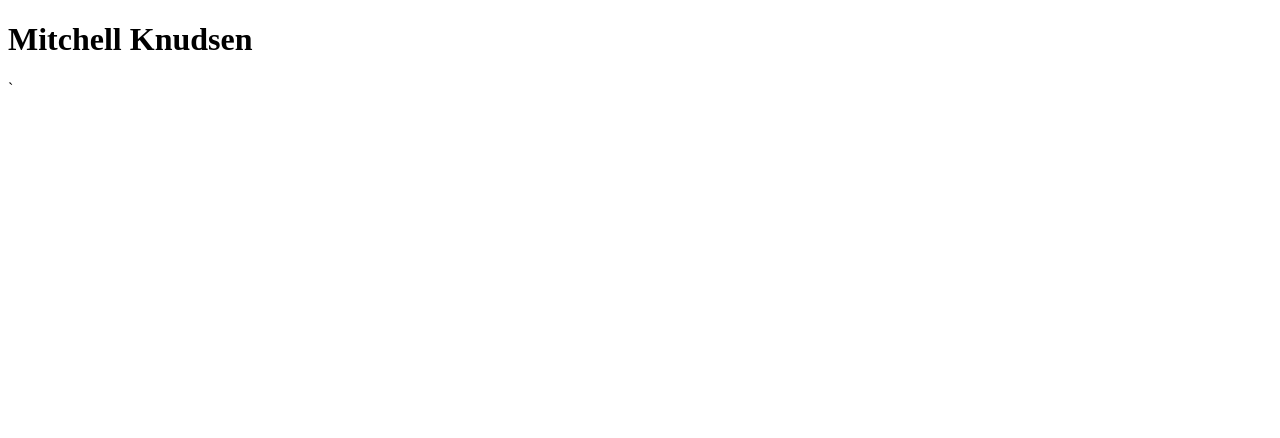
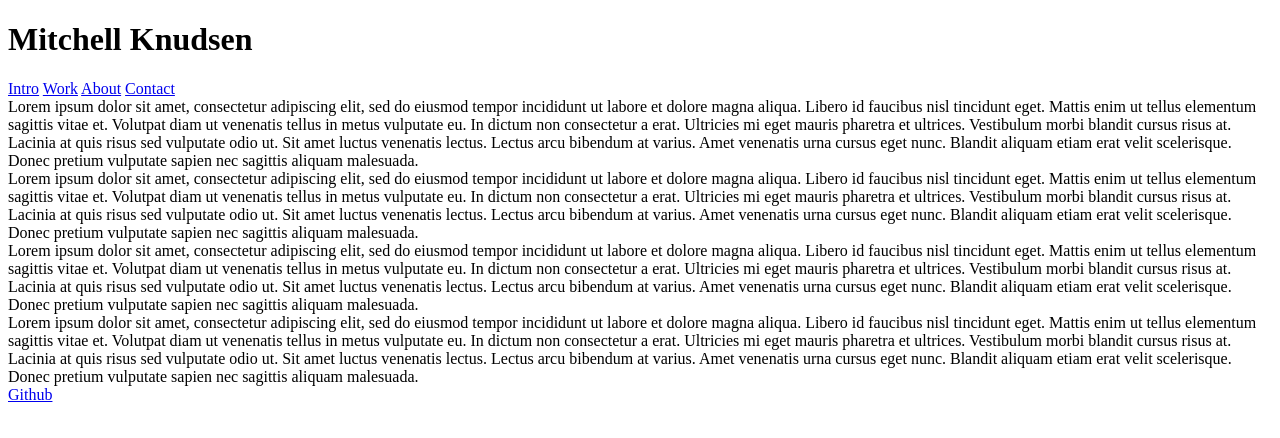
Before and after one commit to Mitch98k/My-Portfolio, a plain HTML site: page index.html in a window 1280 px wide. Drawn offline with Linux system fonts and the light colour scheme.

Commit message:
basic body and footer elements added

```diff
--- a/index.html
+++ b/index.html
@@ -5,17 +5,22 @@
         <meta name="viewport" content="width=device-width, initial-scale=1.0">
         <title>Portfolio</title>
     </head>
-    <header>
+    <header id="navigation">
         <h1>Mitchell Knudsen</h1>
         <nav>
-            <a></a>
-            <a></a>`
-            <a></a>
-            <a></a>
-            <a></a>
+            <a href="#intro">Intro</a>
+            <a href="#work">Work</a>
+            <a href="#about">About</a>
+            <a href="#contact">Contact</a>
         </nav>
     </header>
-    <body>
-
+    <body id="articles">
+        <article id="intro">Lorem ipsum dolor sit amet, consectetur adipiscing elit, sed do eiusmod tempor incididunt ut labore et dolore magna aliqua. Libero id faucibus nisl tincidunt eget. Mattis enim ut tellus elementum sagittis vitae et. Volutpat diam ut venenatis tellus in metus vulputate eu. In dictum non consectetur a erat. Ultricies mi eget mauris pharetra et ultrices. Vestibulum morbi blandit cursus risus at. Lacinia at quis risus sed vulputate odio ut. Sit amet luctus venenatis lectus. Lectus arcu bibendum at varius. Amet venenatis urna cursus eget nunc. Blandit aliquam etiam erat velit scelerisque. Donec pretium vulputate sapien nec sagittis aliquam malesuada.</article>
+        <article id="work">Lorem ipsum dolor sit amet, consectetur adipiscing elit, sed do eiusmod tempor incididunt ut labore et dolore magna aliqua. Libero id faucibus nisl tincidunt eget. Mattis enim ut tellus elementum sagittis vitae et. Volutpat diam ut venenatis tellus in metus vulputate eu. In dictum non consectetur a erat. Ultricies mi eget mauris pharetra et ultrices. Vestibulum morbi blandit cursus risus at. Lacinia at quis risus sed vulputate odio ut. Sit amet luctus venenatis lectus. Lectus arcu bibendum at varius. Amet venenatis urna cursus eget nunc. Blandit aliquam etiam erat velit scelerisque. Donec pretium vulputate sapien nec sagittis aliquam malesuada.</article>
+        <article id="about">Lorem ipsum dolor sit amet, consectetur adipiscing elit, sed do eiusmod tempor incididunt ut labore et dolore magna aliqua. Libero id faucibus nisl tincidunt eget. Mattis enim ut tellus elementum sagittis vitae et. Volutpat diam ut venenatis tellus in metus vulputate eu. In dictum non consectetur a erat. Ultricies mi eget mauris pharetra et ultrices. Vestibulum morbi blandit cursus risus at. Lacinia at quis risus sed vulputate odio ut. Sit amet luctus venenatis lectus. Lectus arcu bibendum at varius. Amet venenatis urna cursus eget nunc. Blandit aliquam etiam erat velit scelerisque. Donec pretium vulputate sapien nec sagittis aliquam malesuada.</article>
+        <article id="contact">Lorem ipsum dolor sit amet, consectetur adipiscing elit, sed do eiusmod tempor incididunt ut labore et dolore magna aliqua. Libero id faucibus nisl tincidunt eget. Mattis enim ut tellus elementum sagittis vitae et. Volutpat diam ut venenatis tellus in metus vulputate eu. In dictum non consectetur a erat. Ultricies mi eget mauris pharetra et ultrices. Vestibulum morbi blandit cursus risus at. Lacinia at quis risus sed vulputate odio ut. Sit amet luctus venenatis lectus. Lectus arcu bibendum at varius. Amet venenatis urna cursus eget nunc. Blandit aliquam etiam erat velit scelerisque. Donec pretium vulputate sapien nec sagittis aliquam malesuada.</article>
     </body>
+    <footer>
+        <a href="https://github.com/Mitch98k">Github</a>
+    </footer>
 </html>
```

* _PROBLEM DETAILS_
All of the entries above should be retyped exactly, with the pictures left out.

* _WRITTEN ANSWER_
Before and after one commit to Mitch98k/My-Portfolio, a plain HTML site: page index.html in a window 1280 px wide. Drawn offline with Linux system fonts and the light colour scheme.

Commit message:
basic body and footer elements added

```diff
--- a/index.html
+++ b/index.html
@@ -5,17 +5,22 @@
         <meta name="viewport" content="width=device-width, initial-scale=1.0">
         <title>Portfolio</title>
     </head>
-    <header>
+    <header id="navigation">
         <h1>Mitchell Knudsen</h1>
         <nav>
-            <a></a>
-            <a></a>`
-            <a></a>
-            <a></a>
-            <a></a>
+            <a href="#intro">Intro</a>
+            <a href="#work">Work</a>
+            <a href="#about">About</a>
+            <a href="#contact">Contact</a>
         </nav>
     </header>
-    <body>
-
+    <body id="articles">
+        <article id="intro">Lorem ipsum dolor sit amet, consectetur adipiscing elit, sed do eiusmod tempor incididunt ut labore et dolore magna aliqua. Libero id faucibus nisl tincidunt eget. Mattis enim ut tellus elementum sagittis vitae et. Volutpat diam ut venenatis tellus in metus vulputate eu. In dictum non consectetur a erat. Ultricies mi eget mauris pharetra et ultrices. Vestibulum morbi blandit cursus risus at. Lacinia at quis risus sed vulputate odio ut. Sit amet luctus venenatis lectus. Lectus arcu bibendum at varius. Amet venenatis urna cursus eget nunc. Blandit aliquam etiam erat velit scelerisque. Donec pretium vulputate sapien nec sagittis aliquam malesuada.</article>
+        <article id="work">Lorem ipsum dolor sit amet, consectetur adipiscing elit, sed do eiusmod tempor incididunt ut labore et dolore magna aliqua. Libero id faucibus nisl tincidunt eget. Mattis enim ut tellus elementum sagittis vitae et. Volutpat diam ut venenatis tellus in metus vulputate eu. In dictum non consectetur a erat. Ultricies mi eget mauris pharetra et ultrices. Vestibulum morbi blandit cursus risus at. Lacinia at quis risus sed vulputate odio ut. Sit amet luctus venenatis lectus. Lectus arcu bibendum at varius. Amet venenatis urna cursus eget nunc. Blandit aliquam etiam erat velit scelerisque. Donec pretium vulputate sapien nec sagittis aliquam malesuada.</article>
+        <article id="about">Lorem ipsum dolor sit amet, consectetur adipiscing elit, sed do eiusmod tempor incididunt ut labore et dolore magna aliqua. Libero id faucibus nisl tincidunt eget. Mattis enim ut tellus elementum sagittis vitae et. Volutpat diam ut venenatis tellus in metus vulputate eu. In dictum non consectetur a erat. Ultricies mi eget mauris pharetra et ultrices. Vestibulum morbi blandit cursus risus at. Lacinia at quis risus sed vulputate odio ut. Sit amet luctus venenatis lectus. Lectus arcu bibendum at varius. Amet venenatis urna cursus eget nunc. Blandit aliquam etiam erat velit scelerisque. Donec pretium vulputate sapien nec sagittis aliquam malesuada.</article>
+        <article id="contact">Lorem ipsum dolor sit amet, consectetur adipiscing elit, sed do eiusmod tempor incididunt ut labore et dolore magna aliqua. Libero id faucibus nisl tincidunt eget. Mattis enim ut tellus elementum sagittis vitae et. Volutpat diam ut venenatis tellus in metus vulputate eu. In dictum non consectetur a erat. Ultricies mi eget mauris pharetra et ultrices. Vestibulum morbi blandit cursus risus at. Lacinia at quis risus sed vulputate odio ut. Sit amet luctus venenatis lectus. Lectus arcu bibendum at varius. Amet venenatis urna cursus eget nunc. Blandit aliquam etiam erat velit scelerisque. Donec pretium vulputate sapien nec sagittis aliquam malesuada.</article>
     </body>
+    <footer>
+        <a href="https://github.com/Mitch98k">Github</a>
+    </footer>
 </html>
```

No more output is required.